Different rules apply to different records. You may have files related to environmental compliance, Securities and Exchange Commission filings, federal and state work-safety rules and discrimination lawsuits. Each regulator has its own requirements. You also need a policy for plain business records. For instance, you don't want to erase a contract before you've completed the job you signed for. Records related to ongoing litigation shouldn't be destroyed, even if it would be to your company's advantage.
It's your responsibility, or that of whoever runs your program, to know which records have to be kept and for how long. Whoever handles records should know company policy and train all their subordinates. Regular employees need to know some of this, too. If, say, an employee sends or receives an email that needs to be archived, they need enough training to recognize the necessity.
For physical documents, shredding provides the ultimate level of secure disposal. For digital files, you need procedures that delete them beyond recovery. Keep a report tracking which records you've disposed of and when you destroyed them.
Security and Privacy
Massive hacks and data breaches are a routine fact of 21st-century life.
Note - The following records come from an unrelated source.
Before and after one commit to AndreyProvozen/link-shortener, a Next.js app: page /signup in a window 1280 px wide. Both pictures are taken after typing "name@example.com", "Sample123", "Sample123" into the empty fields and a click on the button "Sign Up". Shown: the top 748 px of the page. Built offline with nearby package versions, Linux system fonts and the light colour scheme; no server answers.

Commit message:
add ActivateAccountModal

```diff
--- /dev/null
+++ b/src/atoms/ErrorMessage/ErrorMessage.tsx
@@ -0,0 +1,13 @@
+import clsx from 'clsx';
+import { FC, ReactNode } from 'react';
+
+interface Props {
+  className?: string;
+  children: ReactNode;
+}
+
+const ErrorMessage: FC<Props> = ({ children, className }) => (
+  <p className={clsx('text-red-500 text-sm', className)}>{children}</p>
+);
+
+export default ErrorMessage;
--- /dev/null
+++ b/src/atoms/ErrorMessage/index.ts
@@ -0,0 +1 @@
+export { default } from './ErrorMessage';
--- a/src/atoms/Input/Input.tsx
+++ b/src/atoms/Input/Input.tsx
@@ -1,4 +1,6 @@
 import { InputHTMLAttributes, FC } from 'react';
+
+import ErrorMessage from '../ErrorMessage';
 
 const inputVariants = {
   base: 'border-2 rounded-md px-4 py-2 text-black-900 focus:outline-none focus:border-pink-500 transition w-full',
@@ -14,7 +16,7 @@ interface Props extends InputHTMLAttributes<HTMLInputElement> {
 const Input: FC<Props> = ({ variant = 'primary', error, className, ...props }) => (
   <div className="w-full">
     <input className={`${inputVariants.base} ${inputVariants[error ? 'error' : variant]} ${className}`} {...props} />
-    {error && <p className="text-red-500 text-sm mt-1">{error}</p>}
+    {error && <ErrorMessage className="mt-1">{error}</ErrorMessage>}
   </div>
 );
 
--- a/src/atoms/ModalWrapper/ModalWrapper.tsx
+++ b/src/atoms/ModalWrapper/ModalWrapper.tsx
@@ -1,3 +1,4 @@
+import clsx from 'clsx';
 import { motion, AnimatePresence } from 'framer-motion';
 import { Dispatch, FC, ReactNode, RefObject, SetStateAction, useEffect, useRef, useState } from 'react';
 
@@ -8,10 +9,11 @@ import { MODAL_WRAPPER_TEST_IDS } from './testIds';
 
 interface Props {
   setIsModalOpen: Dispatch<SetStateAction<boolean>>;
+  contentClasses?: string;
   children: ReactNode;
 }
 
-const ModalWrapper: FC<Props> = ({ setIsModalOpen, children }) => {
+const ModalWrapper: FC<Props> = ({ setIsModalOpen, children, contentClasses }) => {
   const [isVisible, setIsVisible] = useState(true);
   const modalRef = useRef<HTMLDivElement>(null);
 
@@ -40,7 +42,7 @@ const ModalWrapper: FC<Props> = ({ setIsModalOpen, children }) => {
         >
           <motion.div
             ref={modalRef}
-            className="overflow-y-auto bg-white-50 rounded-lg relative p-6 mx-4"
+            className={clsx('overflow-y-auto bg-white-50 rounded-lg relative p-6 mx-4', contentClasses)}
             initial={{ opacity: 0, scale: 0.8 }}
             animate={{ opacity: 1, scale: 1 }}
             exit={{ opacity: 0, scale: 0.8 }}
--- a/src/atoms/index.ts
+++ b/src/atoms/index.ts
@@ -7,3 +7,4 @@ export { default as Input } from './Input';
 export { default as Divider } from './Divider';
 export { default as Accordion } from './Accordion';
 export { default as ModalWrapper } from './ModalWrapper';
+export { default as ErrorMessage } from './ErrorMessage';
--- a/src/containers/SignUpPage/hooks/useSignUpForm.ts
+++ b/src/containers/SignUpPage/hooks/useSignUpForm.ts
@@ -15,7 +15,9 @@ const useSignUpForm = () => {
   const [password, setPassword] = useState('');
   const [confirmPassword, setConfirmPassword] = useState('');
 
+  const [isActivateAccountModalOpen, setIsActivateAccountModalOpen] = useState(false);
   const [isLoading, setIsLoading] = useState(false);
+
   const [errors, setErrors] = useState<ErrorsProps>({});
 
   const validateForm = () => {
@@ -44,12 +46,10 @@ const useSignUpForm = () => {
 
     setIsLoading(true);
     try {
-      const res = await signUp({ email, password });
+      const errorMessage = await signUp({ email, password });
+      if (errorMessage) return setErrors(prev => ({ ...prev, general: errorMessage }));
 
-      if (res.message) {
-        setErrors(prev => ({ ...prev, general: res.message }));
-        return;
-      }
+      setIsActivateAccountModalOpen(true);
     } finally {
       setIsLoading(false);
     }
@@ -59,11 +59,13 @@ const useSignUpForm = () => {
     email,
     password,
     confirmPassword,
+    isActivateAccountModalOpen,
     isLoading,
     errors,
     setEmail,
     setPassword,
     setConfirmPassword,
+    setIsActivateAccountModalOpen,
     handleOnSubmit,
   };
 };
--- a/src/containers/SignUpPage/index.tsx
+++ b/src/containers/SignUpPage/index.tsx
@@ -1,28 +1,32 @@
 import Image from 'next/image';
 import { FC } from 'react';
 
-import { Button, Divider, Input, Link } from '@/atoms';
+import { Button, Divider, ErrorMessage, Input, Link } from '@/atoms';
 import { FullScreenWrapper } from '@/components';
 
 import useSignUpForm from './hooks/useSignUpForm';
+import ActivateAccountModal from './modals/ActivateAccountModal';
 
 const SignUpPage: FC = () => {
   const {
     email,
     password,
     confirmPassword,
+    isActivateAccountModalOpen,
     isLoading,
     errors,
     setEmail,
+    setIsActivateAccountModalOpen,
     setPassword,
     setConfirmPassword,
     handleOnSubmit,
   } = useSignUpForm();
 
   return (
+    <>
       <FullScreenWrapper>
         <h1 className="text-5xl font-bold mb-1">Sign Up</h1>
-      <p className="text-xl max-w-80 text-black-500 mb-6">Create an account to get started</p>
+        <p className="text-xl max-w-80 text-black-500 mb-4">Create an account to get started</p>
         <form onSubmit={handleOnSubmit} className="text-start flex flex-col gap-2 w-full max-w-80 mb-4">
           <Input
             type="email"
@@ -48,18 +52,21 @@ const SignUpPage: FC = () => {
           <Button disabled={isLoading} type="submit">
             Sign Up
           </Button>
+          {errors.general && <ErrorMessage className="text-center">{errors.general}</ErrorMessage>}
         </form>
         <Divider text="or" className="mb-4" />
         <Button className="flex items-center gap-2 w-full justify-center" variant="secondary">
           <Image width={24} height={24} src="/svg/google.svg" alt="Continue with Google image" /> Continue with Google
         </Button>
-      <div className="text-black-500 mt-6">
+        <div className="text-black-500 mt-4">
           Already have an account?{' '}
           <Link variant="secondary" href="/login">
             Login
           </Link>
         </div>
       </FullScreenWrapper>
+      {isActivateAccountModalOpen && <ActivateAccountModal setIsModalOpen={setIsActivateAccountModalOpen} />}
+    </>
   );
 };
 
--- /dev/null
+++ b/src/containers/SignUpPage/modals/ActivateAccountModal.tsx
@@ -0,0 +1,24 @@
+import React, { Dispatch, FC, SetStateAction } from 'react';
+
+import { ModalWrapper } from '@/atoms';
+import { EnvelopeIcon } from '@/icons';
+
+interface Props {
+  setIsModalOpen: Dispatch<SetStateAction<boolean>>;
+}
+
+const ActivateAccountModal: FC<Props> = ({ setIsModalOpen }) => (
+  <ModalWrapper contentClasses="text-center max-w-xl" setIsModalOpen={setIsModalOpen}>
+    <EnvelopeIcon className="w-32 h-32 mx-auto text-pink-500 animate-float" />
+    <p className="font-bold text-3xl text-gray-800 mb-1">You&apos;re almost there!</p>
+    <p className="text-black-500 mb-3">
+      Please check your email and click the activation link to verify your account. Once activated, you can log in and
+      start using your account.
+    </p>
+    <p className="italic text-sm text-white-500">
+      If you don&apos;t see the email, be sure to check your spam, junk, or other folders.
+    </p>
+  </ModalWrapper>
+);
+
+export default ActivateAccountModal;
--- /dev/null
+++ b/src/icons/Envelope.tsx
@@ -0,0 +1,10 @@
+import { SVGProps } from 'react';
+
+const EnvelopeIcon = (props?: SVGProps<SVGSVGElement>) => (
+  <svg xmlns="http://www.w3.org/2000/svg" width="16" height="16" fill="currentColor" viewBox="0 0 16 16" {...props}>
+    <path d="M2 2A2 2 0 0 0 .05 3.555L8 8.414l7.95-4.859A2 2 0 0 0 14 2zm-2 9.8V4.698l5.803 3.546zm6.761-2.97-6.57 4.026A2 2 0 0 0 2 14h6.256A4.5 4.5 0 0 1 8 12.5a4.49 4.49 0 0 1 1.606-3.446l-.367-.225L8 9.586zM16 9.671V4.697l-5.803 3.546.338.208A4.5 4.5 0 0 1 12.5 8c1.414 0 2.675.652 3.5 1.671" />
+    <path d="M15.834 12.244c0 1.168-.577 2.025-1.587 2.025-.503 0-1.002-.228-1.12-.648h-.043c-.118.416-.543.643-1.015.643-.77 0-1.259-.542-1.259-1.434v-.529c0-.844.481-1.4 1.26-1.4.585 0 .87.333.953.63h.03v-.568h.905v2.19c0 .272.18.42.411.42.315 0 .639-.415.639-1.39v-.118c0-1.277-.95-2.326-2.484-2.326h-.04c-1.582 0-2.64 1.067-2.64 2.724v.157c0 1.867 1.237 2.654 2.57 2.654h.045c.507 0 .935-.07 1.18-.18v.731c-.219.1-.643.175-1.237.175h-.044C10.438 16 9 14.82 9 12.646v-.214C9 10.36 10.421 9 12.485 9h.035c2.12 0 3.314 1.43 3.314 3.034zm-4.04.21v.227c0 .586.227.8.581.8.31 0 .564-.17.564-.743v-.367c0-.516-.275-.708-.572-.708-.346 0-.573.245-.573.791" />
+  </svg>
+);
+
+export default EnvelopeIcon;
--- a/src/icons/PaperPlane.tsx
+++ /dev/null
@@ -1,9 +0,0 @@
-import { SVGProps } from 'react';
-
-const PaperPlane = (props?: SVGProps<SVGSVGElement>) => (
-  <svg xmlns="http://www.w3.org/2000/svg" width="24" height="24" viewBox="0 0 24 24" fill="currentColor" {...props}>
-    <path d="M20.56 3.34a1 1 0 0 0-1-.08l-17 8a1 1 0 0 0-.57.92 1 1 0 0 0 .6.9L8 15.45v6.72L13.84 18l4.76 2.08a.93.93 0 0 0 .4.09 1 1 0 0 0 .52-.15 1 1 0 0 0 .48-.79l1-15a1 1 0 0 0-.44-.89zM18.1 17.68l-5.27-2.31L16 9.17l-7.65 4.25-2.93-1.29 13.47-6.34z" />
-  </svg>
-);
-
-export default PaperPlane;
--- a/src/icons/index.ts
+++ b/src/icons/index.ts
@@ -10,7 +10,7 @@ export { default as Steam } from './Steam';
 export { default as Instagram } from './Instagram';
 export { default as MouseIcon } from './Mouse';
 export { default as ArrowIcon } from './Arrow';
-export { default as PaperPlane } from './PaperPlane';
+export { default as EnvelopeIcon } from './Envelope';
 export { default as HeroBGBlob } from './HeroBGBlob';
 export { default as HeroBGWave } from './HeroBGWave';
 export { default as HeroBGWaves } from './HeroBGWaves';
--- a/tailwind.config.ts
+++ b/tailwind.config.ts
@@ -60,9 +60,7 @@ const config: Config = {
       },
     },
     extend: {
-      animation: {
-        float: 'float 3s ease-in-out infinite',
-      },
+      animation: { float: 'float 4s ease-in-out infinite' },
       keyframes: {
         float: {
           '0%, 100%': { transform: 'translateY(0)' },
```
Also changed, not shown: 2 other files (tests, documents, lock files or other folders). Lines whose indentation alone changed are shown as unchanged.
That doesn't mean they're trivial: a data breach can hurt your reputation, cost you money or trigger a wave of lawsuits or fines. Even information leaking within the company can cause trouble. Several federal laws require you to keep employee medical information confidential, for instance. If other employees can access confidential records, you could be in for a world of legal pain.
It's common to share documents online when multiple employees work on the same project. That opens up another window of vulnerability for confidential information getting out. File encryption or using a file sharing system such as Dropbox can help prevent leaks.
This is another reason to shred or delete old, unneeded files. Even if they're no use to your business, they might have confidential information about former employees or customers who wouldn't appreciate it getting out.
Whatever rules you get, it's essential to train all employees not only in how to file and retrieve data but also confidentiality rules and the records retention schedule.
- Sacramento State: Records Management
- DefendX: Three Must-Have Qualities of a Good File Management System
- Business News Daily: Document Management System
- Staples: What Type of Hard Copy Documents Should Your Small Business Keep?
- TechTarget: Tips for Protecting Hard Copy Records
- IRS: How Long Should I Keep Records?
- Iron Mountain: Records Management Best Practices Guide
- Business Journals: Do Your Employee Medical Files Meet ADA Privacy Requirements?
- Network World: How To Protect Sensitive Files While Making Them Available For Sharing And Collaboration